Maybe not as much of an adventure as some but I have sort of got used to titling my walks this way.
Some time ago I had downloaded a pdf of a BBC ‘Norman walk’, being the only one within easy reach, and so I printed this out and took it, an Ordnance Survey extract map I had printed out and my trusty Silva compass, all of which I used,and took the X7 bus to Salisbury.
As soon as we got into Wiltshire we passed through a village decorated with dummies dressed up in all sorts of amusing poses. It was very hard to get any photos from the bus so I was pleased to at least get this one.I hadn’t checked to see if I could get a bus to Old Sarum (which you can) and had decided to walk. So in the end I chose to start with points 5 and 4 on the BBC map as they could be on the way and then move on to the start of the walk.
This however was not such a good idea as you can’t always find things if you aren’t following instructions!
I turned off by this lovely thatched cottage,looking for ‘The Parliament Tree’ or at least the plaque where it once stood and proceeded up a woodland path.after a bit it narrowed.Here is a view through the right hand side at one point.so you can see the open ground and houses beyond.
Of course I couldn’t resist taking a picture of the wild rose that leaned across to the path.The weather forecast had been for sun early and then cloud but as you can see the sun was almost too bright for photographs and it turned out a warm sunny day. The sort of weather you expect in June!
I couldn’t work out where I could expect to see the plaque I mentioned so I proceeded on to Old Sarum.
As instructed I climbed onto the inner rampart and walked along it.You can see what a beautiful day it was.
I reached the site of the original cathedral and came across this.I wasn’t sure what it was, an undercroft perhaps.
Here you can see the layout of the cathedral as not much is left standing.There were lots of small pits in the ground,A sign of rabbits I thought!
I proceeded round the outer part of the ditch that surrounded the royal castle.
It was hard to get a photograph that gave an idea of it’s depth but I think the shadow of the trees help here.Now the BBC walk didn’t involve any expense but I decided that I would pay and visit the inner castle part of the site for two reasons.
The first because on my previous visit with a friend, we had walked there along the river, a very pretty walk, but by the time we arrived she said she was tired and was worried if we would get back in time for something she had to do, so we didn’t stay very long.
The second reason was because on that visit I had seen that they sold some attractive silver rings.
Here is the bridge over the ditch that leads to the royal castle ruins.Now I bought the ring to the left in the picture below in St David’s when I was twenty-two and I wore it most of the time until a few years ago when my knuckles got too big. I wanted to get another silver ring, maybe a celtic cut-out design but not one with a break in the pattern where it was joined in a circle.

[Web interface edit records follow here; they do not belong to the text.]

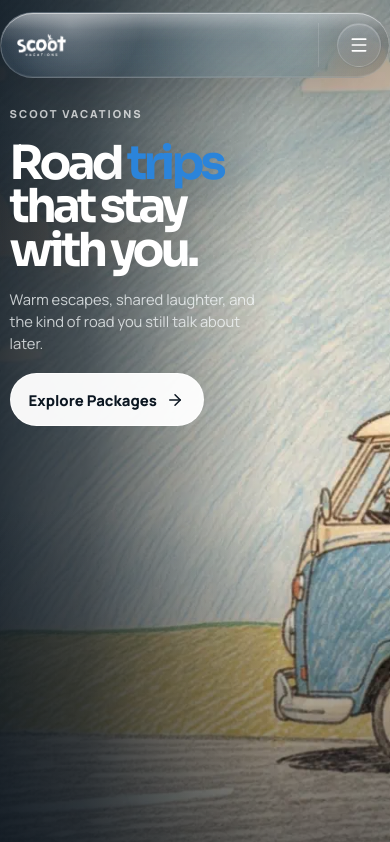
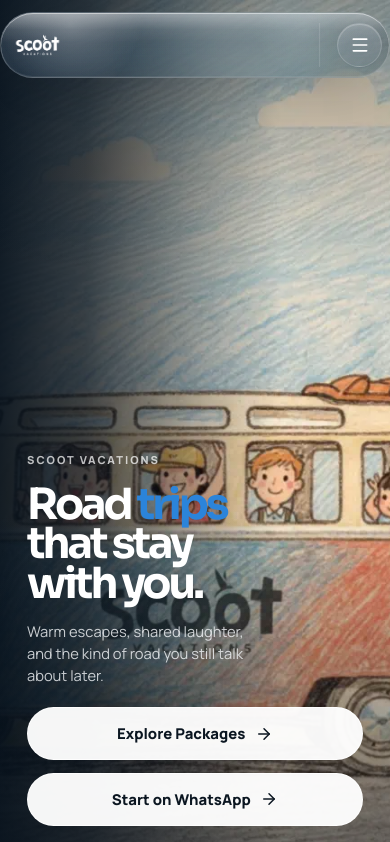
Before and after one commit to scootvacation-sys/scootwebsite, a React (Vite) app: page / in a window 390 px wide. Shown: the top 842 px of the page. Built offline with nearby package versions, Linux system fonts and the light colour scheme.

Commit message:
Improve mobile hero and menu behavior

```diff
--- a/src/App.css
+++ b/src/App.css
@@ -1637,8 +1637,12 @@
   .mobile-menu {
     position: fixed;
     inset: 0;
-    padding: 5rem 0.9rem 0.9rem;
+    display: grid;
+    align-items: start;
+    justify-items: center;
+    padding: 4.7rem 0.9rem 0.9rem;
     background: rgba(3, 10, 18, 0.32);
+    overflow-y: auto;
   }
 
   .mobile-menu-open {
@@ -1646,10 +1650,18 @@
     pointer-events: auto;
   }
 
+  .mobile-menu-backdrop {
+    position: absolute;
+    inset: 0;
+  }
+
   .mobile-menu-panel {
+    position: relative;
+    z-index: 1;
     display: grid;
     gap: 0.8rem;
-    padding: 1rem;
+    width: min(100%, 25rem);
+    padding: 0.95rem;
     border-radius: 1.5rem;
     background:
       linear-gradient(180deg, rgba(21, 31, 43, 0.88), rgba(14, 22, 31, 0.72)),
@@ -1662,8 +1674,36 @@
       inset 0 1px 0 rgba(255, 255, 255, 0.18);
   }
 
+  .mobile-menu-header {
+    display: flex;
+    align-items: center;
+    justify-content: space-between;
+    gap: 1rem;
+    padding-bottom: 0.4rem;
+    color: rgba(255, 255, 255, 0.84);
+    font-size: 0.78rem;
+    font-weight: 800;
+    letter-spacing: 0.16em;
+    text-transform: uppercase;
+  }
+
+  .mobile-menu-close {
+    display: inline-flex;
+    align-items: center;
+    justify-content: center;
+    width: 2.45rem;
+    height: 2.45rem;
+    border: 1px solid rgba(255, 255, 255, 0.16);
+    border-radius: 999px;
+    background: rgba(255, 255, 255, 0.08);
+    color: white;
+    cursor: pointer;
+    backdrop-filter: blur(18px);
+    -webkit-backdrop-filter: blur(18px);
+  }
+
   .mobile-menu-panel a:not(.btn) {
-    padding: 0.8rem 0.2rem;
+    padding: 0.85rem 0.2rem;
     color: rgba(255, 255, 255, 0.9);
     font-weight: 700;
   }
@@ -1825,13 +1865,13 @@
     width: 100%;
     gap: 0.55rem;
     min-height: 3.95rem;
-    padding-left: 0.82rem;
-    padding-right: 0.48rem;
+    padding-left: 0.72rem;
+    padding-right: 0.42rem;
   }
 
   .logo-image {
-    max-width: 9.8rem;
-    height: 1.5rem;
+    max-width: 8.9rem;
+    height: 1.34rem;
   }
 
   .hero-tags span,
--- a/src/App.jsx
+++ b/src/App.jsx
@@ -398,7 +398,22 @@
         </div>
 
         <div className={`mobile-menu${isMenuOpen ? ' mobile-menu-open' : ''}`}>
-          <div className="mobile-menu-panel">
+          <div className="mobile-menu-backdrop" onClick={() => setIsMenuOpen(false)}></div>
+          <div
+            className="mobile-menu-panel"
+            onClick={(event) => event.stopPropagation()}
+          >
+            <div className="mobile-menu-header">
+              <span>Menu</span>
+              <button
+                type="button"
+                className="mobile-menu-close"
+                aria-label="Close navigation menu"
+                onClick={() => setIsMenuOpen(false)}
+              >
+                <X size={18} />
+              </button>
+            </div>
             {navItems.map((item) => (
               <a
                 key={item.href}
@@ -408,7 +423,12 @@
                 {item.label}
               </a>
             ))}
-            <a href={brochurePath} download className="btn btn-outline mobile-menu-btn">
+            <a
+              href={brochurePath}
+              download
+              className="btn btn-outline mobile-menu-btn"
+              onClick={() => setIsMenuOpen(false)}
+            >
               <Download size={16} />
               Download Brochure
             </a>
--- a/src/components/ScrollHero.css
+++ b/src/components/ScrollHero.css
@@ -263,6 +263,68 @@
   letter-spacing: 0.12em;
 }
 
+.scroll-cinema--mobile {
+  min-height: 100svh;
+  padding: 6.4rem 0 1.35rem;
+}
+
+.scroll-cinema__mobile-visual {
+  position: absolute;
+  inset: 0;
+}
+
+.scroll-cinema__mobile-frame {
+  position: absolute;
+  inset: 0;
+  width: 100%;
+  height: 100%;
+  object-fit: cover;
+  object-position: 82% 54%;
+}
+
+.scroll-cinema__mobile-content {
+  position: relative;
+  z-index: 3;
+  display: grid;
+  gap: 0;
+  width: min(100% - 1.5rem, 24rem);
+  min-height: calc(100svh - 7.75rem);
+  margin: 0 auto;
+  align-content: end;
+}
+
+.scroll-cinema__mobile-content h1 {
+  max-width: 6.5ch;
+  margin-top: 0.95rem;
+  color: white;
+  font-size: clamp(2.85rem, 11.5vw, 4.1rem);
+  line-height: 0.93;
+  letter-spacing: -0.07em;
+}
+
+.scroll-cinema__mobile-content p {
+  max-width: 16.75rem;
+  margin-top: 1rem;
+  color: rgba(245, 248, 250, 0.8);
+  font-size: 0.95rem;
+  line-height: 1.5;
+}
+
+.scroll-cinema__mobile-actions {
+  display: grid;
+  gap: 0.8rem;
+  margin-top: 1.3rem;
+}
+
+.scroll-cinema__mobile-actions .scroll-cinema__cta {
+  justify-content: center;
+  width: 100%;
+  min-height: 3rem;
+  margin-top: 0;
+  padding: 0.82rem 1.1rem;
+  font-size: 0.93rem;
+}
+
 @media (max-width: 1080px) {
   .scroll-cinema__content {
     width: min(100% - 2.5rem, 52rem);
@@ -278,107 +340,29 @@
 }
 
 @media (max-width: 760px) {
-  .scroll-cinema__content {
-    width: min(100% - 2rem, 34rem);
-  }
-
-  .scroll-cinema__poster {
-    object-position: 86% 54%;
-  }
-
-  .scroll-cinema__intro {
-    top: 6.7rem;
-    left: 0.35rem;
-    width: min(17.25rem, 80vw);
-    max-width: none;
-  }
-
-  .scroll-cinema__intro h1 {
-    max-width: 6.35ch;
-    font-size: clamp(2.95rem, 12.8vw, 4.2rem);
-    line-height: 0.93;
-  }
-
-  .scroll-cinema__support {
-    right: auto;
-    left: 0.35rem;
-    top: auto;
-    bottom: 3.9rem;
-    width: min(16.8rem, 80vw);
-    max-width: none;
-    justify-items: start;
-    text-align: left;
-  }
-
-  .scroll-cinema__support h2 {
-    margin-left: 0;
-    max-width: 6.8ch;
-    font-size: clamp(2.8rem, 12vw, 4rem);
-    line-height: 0.93;
-  }
-
-  .scroll-cinema__intro p,
-  .scroll-cinema__support p {
-    font-size: 0.95rem;
-    line-height: 1.5;
-  }
-
-  .scroll-cinema__intro p {
-    max-width: 16.5rem;
-    margin-top: 1rem;
-  }
-
-  .scroll-cinema__support p {
-    margin-left: 0;
-    max-width: 15.5rem;
-    margin-top: 1rem;
-  }
-
-  .scroll-cinema__cta {
-    min-height: 3rem;
-    margin-top: 1.2rem;
-    padding: 0.82rem 1.12rem;
-    font-size: 0.93rem;
-  }
-
   .scroll-cinema__label {
     font-size: 0.69rem;
     letter-spacing: 0.18em;
   }
-
-  .scroll-cinema__loading {
-    left: 0.35rem;
-  }
 }
 
 @media (max-width: 560px) {
-  .scroll-cinema__content {
-    width: min(100% - 1.2rem, 30rem);
+  .scroll-cinema--mobile {
+    padding-top: 6.05rem;
   }
 
-  .scroll-cinema__intro {
-    top: 6.2rem;
-    left: 0;
-    width: min(15.5rem, 82vw);
+  .scroll-cinema__mobile-content {
+    width: min(100% - 1.2rem, 21rem);
+    min-height: calc(100svh - 7.2rem);
   }
 
-  .scroll-cinema__support {
-    left: 0;
-    bottom: 3.2rem;
-    width: min(15.2rem, 82vw);
+  .scroll-cinema__mobile-content h1 {
+    font-size: clamp(2.55rem, 11vw, 3.55rem);
   }
 
-  .scroll-cinema__intro p,
-  .scroll-cinema__support p {
+  .scroll-cinema__mobile-content p {
+    max-width: 15rem;
     font-size: 0.92rem;
-  }
-
-  .scroll-cinema__intro h1 {
-    font-size: clamp(2.65rem, 12vw, 3.7rem);
-  }
-
-  .scroll-cinema__support h2 {
-    font-size: clamp(2.55rem, 11.8vw, 3.55rem);
   }
 
   .scroll-cinema__loading {
--- a/src/components/ScrollHero.jsx
+++ b/src/components/ScrollHero.jsx
@@ -89,6 +89,7 @@
   onOpenWhatsApp,
 }) {
   const activeFrameUrls = frameUrls.length ? frameUrls : heroFrameUrls;
+  const isBrowser = typeof window !== 'undefined';
   const sectionRef = useRef(null);
   const stickyRef = useRef(null);
   const primaryFrameRef = useRef(null);
@@ -101,6 +102,9 @@
   const primaryFrameIndexRef = useRef(-1);
 
   const [pinDistance, setPinDistance] = useState(2200);
+  const [isCompact, setIsCompact] = useState(
+    isBrowser ? window.innerWidth <= 760 : false
+  );
   const [uiProgress, setUiProgress] = useState(0);
   const [sequenceReady, setSequenceReady] = useState(false);
   const [loadingState, setLoadingState] = useState({
@@ -160,6 +164,17 @@
   }, [activeFrameUrls]);
 
   useEffect(() => {
+    const updateViewportMode = () => {
+      setIsCompact(window.innerWidth <= 760);
+    };
+
+    updateViewportMode();
+    window.addEventListener('resize', updateViewportMode);
+
+    return () => window.removeEventListener('resize', updateViewportMode);
+  }, []);
+
+  useEffect(() => {
     const updatePinDistance = () => {
       setPinDistance(getPinDistance(window.innerWidth, activeFrameUrls.length));
     };
@@ -171,6 +186,10 @@
   }, [activeFrameUrls.length]);
 
   useEffect(() => {
+    if (isCompact) {
+      return undefined;
+    }
+
     let cancelled = false;
     let nextIndex = 0;
     let loadedCount = 0;
@@ -247,9 +266,13 @@
     return () => {
       cancelled = true;
     };
-  }, [activeFrameUrls]);
+  }, [activeFrameUrls, isCompact]);
 
   useEffect(() => {
+    if (isCompact) {
+      return undefined;
+    }
+
     const syncProgress = () => {
       if (sectionRef.current) {
         const sectionRect = sectionRef.current.getBoundingClientRect();
@@ -276,10 +299,10 @@
         window.cancelAnimationFrame(progressFrameRef.current);
       }
     };
-  }, [renderSequence]);
+  }, [isCompact, renderSequence]);
 
   useEffect(() => {
-    if (!stickyRef.current || typeof ResizeObserver === 'undefined') {
+    if (isCompact || !stickyRef.current || typeof ResizeObserver === 'undefined') {
       return;
     }
 
@@ -290,11 +313,53 @@
     observer.observe(stickyRef.current);
 
     return () => observer.disconnect();
-  }, [renderSequence]);
+  }, [isCompact, renderSequence]);
 
   const loadingPercent = loadingState.total
     ? Math.round((loadingState.loaded / loadingState.total) * 100)
     : 0;
+
+  if (isCompact) {
+    return (
+      <header id={id} className="scroll-cinema scroll-cinema--mobile">
+        <div className="scroll-cinema__mobile-visual" aria-hidden="true">
+          <img
+            src={activeFrameUrls[0]}
+            alt=""
+            className="scroll-cinema__mobile-frame"
+          />
+          <div className="scroll-cinema__shade scroll-cinema__shade--left"></div>
+          <div className="scroll-cinema__shade scroll-cinema__shade--top"></div>
+          <div className="scroll-cinema__shade scroll-cinema__shade--bottom"></div>
+        </div>
+
+        <div className="scroll-cinema__mobile-content">
+          <span className="scroll-cinema__label">{copy.eyebrow}</span>
+          <h1>{renderHeadlineWithAccent(copy.headline, copy.headlineAccent)}</h1>
+          <p>{copy.supportingLine}</p>
+
+          <div className="scroll-cinema__mobile-actions">
+            <button
+              type="button"
+              className="scroll-cinema__cta scroll-cinema__cta--solid"
+              onClick={onExplorePackages}
+            >
+              Explore Packages
+              <ArrowRight size={18} />
+            </button>
+            <button
+              type="button"
+              className="scroll-cinema__cta scroll-cinema__cta--ghost"
+              onClick={onOpenWhatsApp}
+            >
+              Start on WhatsApp
+              <ArrowRight size={18} />
+            </button>
+          </div>
+        </div>
+      </header>
+    );
+  }
 
   return (
     <header
```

When I had been here before they had such a ring but I didn’t have time to look at it and wasn’t sure if I could really afford it. This time they didn’t have the same ring but I found this one (on the right). It was about two third the width of the ring I had seen and about two thirds the price, both of which were a good idea so I bought it. It was just the right size so obviously this was meant to be!I don’t want to bore you but I will share a few of the photographs I took round the castle area.
There is the well and believe it or not people had slipped coins down the side. Don’t know if anyone could collect them up.
Here is a long view of the main ruins.and this is the banked chalk path that runs along the edge (just at the top of the steps you can see in the photo above).From here I took a distant view of Salisbury cathedral using the maximum digital zoom of my camera which obviously doesn’t give you the best picture but gave me more than I could see with my eyes!I walked along the path as far as the most solid of the flint walls. Obviously, originally these would have been faced with smooth stone.
I couldn’t resist taking a closer look at the flints.I thought this was a bit like an animal face.I also found there were plants growing in the walls.From here I could get another view of the layout of the old cathedral.I decided to make another try at finding the Parliament Elm plaque by following the given instructions.
I almost missed the sign that said “Stratford sub-Castle 1/2 mile.”But found the first gate and saw a rabbit! unfortunately he saw me first but here is proof!and then the second gate,and finally the plaque.I decided not to try to find points 6 and 7 of the planned walk as the walk did seem to be mainly an exercise in imagination and so I then went back the way I came photographing the flowers in a couple of gardens as I went.
Two sorts of poppies: ordinary and californian plus some wheat!Then one of my favourites ever since I grew them as a child: Love-in-the-mist.Since I now knew where I was and was no longer afraid of getting lost I decided to finish the day by walking along the river Avon.and took a last view of Salisbury cathedral.I got to the bus stop just as the last bus of the day to Southampton was leaving! I hadn’t realised that the later buses only went halfway, so I was lucky. Must plan better next time.
I hope you enjoy joining me on my walk. I realise that writing and sharing these posts is almost as good as being able to have company on the walk itself.